*** Opening INPUT ***

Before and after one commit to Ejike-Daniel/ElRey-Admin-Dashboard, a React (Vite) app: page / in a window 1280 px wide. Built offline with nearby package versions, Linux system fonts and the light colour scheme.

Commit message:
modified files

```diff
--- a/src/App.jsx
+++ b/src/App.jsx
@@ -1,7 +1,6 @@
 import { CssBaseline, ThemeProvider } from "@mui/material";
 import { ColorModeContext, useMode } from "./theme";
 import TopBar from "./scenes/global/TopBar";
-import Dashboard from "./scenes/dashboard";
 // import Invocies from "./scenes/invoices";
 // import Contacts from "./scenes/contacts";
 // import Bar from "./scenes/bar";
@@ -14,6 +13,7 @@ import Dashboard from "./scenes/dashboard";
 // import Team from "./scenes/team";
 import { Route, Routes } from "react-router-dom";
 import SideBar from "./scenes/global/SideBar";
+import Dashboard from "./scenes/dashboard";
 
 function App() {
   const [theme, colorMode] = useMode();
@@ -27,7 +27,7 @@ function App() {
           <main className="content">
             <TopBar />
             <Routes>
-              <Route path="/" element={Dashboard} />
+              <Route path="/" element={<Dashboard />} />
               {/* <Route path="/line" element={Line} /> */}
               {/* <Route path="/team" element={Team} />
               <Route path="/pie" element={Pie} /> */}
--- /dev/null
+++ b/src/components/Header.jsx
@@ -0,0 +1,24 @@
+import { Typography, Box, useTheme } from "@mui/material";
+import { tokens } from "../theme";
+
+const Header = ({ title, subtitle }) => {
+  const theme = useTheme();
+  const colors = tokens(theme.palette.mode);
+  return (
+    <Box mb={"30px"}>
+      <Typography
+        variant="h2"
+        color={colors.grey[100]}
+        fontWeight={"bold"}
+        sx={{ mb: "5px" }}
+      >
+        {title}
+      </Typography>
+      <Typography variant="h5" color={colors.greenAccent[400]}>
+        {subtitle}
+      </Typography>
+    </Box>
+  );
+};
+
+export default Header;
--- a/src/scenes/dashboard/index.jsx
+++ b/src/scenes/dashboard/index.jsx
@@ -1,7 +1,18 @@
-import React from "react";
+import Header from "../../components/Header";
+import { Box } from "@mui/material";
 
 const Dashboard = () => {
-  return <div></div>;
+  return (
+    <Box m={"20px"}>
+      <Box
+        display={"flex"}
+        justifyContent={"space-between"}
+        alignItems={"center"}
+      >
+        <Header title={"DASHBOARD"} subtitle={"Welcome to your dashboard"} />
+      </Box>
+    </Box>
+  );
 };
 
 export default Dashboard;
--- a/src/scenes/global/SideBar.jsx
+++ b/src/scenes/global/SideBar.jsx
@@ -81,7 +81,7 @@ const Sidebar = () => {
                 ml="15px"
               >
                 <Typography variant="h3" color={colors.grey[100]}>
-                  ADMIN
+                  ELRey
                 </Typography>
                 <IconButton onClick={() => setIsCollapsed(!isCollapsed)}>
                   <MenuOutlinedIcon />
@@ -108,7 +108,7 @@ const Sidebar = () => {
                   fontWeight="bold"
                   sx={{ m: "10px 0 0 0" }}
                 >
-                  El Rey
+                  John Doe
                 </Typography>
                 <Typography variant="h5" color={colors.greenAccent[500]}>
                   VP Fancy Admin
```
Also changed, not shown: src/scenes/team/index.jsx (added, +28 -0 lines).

*** Closing INPUT ***

• ACTIVITY:
Each entry in the listing is to be output exactly as given.

• EXERCISE RESULT:
Before and after one commit to Ejike-Daniel/ElRey-Admin-Dashboard, a React (Vite) app: page / in a window 1280 px wide. Built offline with nearby package versions, Linux system fonts and the light colour scheme.

Commit message:
modified files

```diff
--- a/src/App.jsx
+++ b/src/App.jsx
@@ -1,7 +1,6 @@
 import { CssBaseline, ThemeProvider } from "@mui/material";
 import { ColorModeContext, useMode } from "./theme";
 import TopBar from "./scenes/global/TopBar";
-import Dashboard from "./scenes/dashboard";
 // import Invocies from "./scenes/invoices";
 // import Contacts from "./scenes/contacts";
 // import Bar from "./scenes/bar";
@@ -14,6 +13,7 @@ import Dashboard from "./scenes/dashboard";
 // import Team from "./scenes/team";
 import { Route, Routes } from "react-router-dom";
 import SideBar from "./scenes/global/SideBar";
+import Dashboard from "./scenes/dashboard";
 
 function App() {
   const [theme, colorMode] = useMode();
@@ -27,7 +27,7 @@ function App() {
           <main className="content">
             <TopBar />
             <Routes>
-              <Route path="/" element={Dashboard} />
+              <Route path="/" element={<Dashboard />} />
               {/* <Route path="/line" element={Line} /> */}
               {/* <Route path="/team" element={Team} />
               <Route path="/pie" element={Pie} /> */}
--- /dev/null
+++ b/src/components/Header.jsx
@@ -0,0 +1,24 @@
+import { Typography, Box, useTheme } from "@mui/material";
+import { tokens } from "../theme";
+
+const Header = ({ title, subtitle }) => {
+  const theme = useTheme();
+  const colors = tokens(theme.palette.mode);
+  return (
+    <Box mb={"30px"}>
+      <Typography
+        variant="h2"
+        color={colors.grey[100]}
+        fontWeight={"bold"}
+        sx={{ mb: "5px" }}
+      >
+        {title}
+      </Typography>
+      <Typography variant="h5" color={colors.greenAccent[400]}>
+        {subtitle}
+      </Typography>
+    </Box>
+  );
+};
+
+export default Header;
--- a/src/scenes/dashboard/index.jsx
+++ b/src/scenes/dashboard/index.jsx
@@ -1,7 +1,18 @@
-import React from "react";
+import Header from "../../components/Header";
+import { Box } from "@mui/material";
 
 const Dashboard = () => {
-  return <div></div>;
+  return (
+    <Box m={"20px"}>
+      <Box
+        display={"flex"}
+        justifyContent={"space-between"}
+        alignItems={"center"}
+      >
+        <Header title={"DASHBOARD"} subtitle={"Welcome to your dashboard"} />
+      </Box>
+    </Box>
+  );
 };
 
 export default Dashboard;
--- a/src/scenes/global/SideBar.jsx
+++ b/src/scenes/global/SideBar.jsx
@@ -81,7 +81,7 @@ const Sidebar = () => {
                 ml="15px"
               >
                 <Typography variant="h3" color={colors.grey[100]}>
-                  ADMIN
+                  ELRey
                 </Typography>
                 <IconButton onClick={() => setIsCollapsed(!isCollapsed)}>
                   <MenuOutlinedIcon />
@@ -108,7 +108,7 @@ const Sidebar = () => {
                   fontWeight="bold"
                   sx={{ m: "10px 0 0 0" }}
                 >
-                  El Rey
+                  John Doe
                 </Typography>
                 <Typography variant="h5" color={colors.greenAccent[500]}>
                   VP Fancy Admin
```
Also changed, not shown: src/scenes/team/index.jsx (added, +28 -0 lines).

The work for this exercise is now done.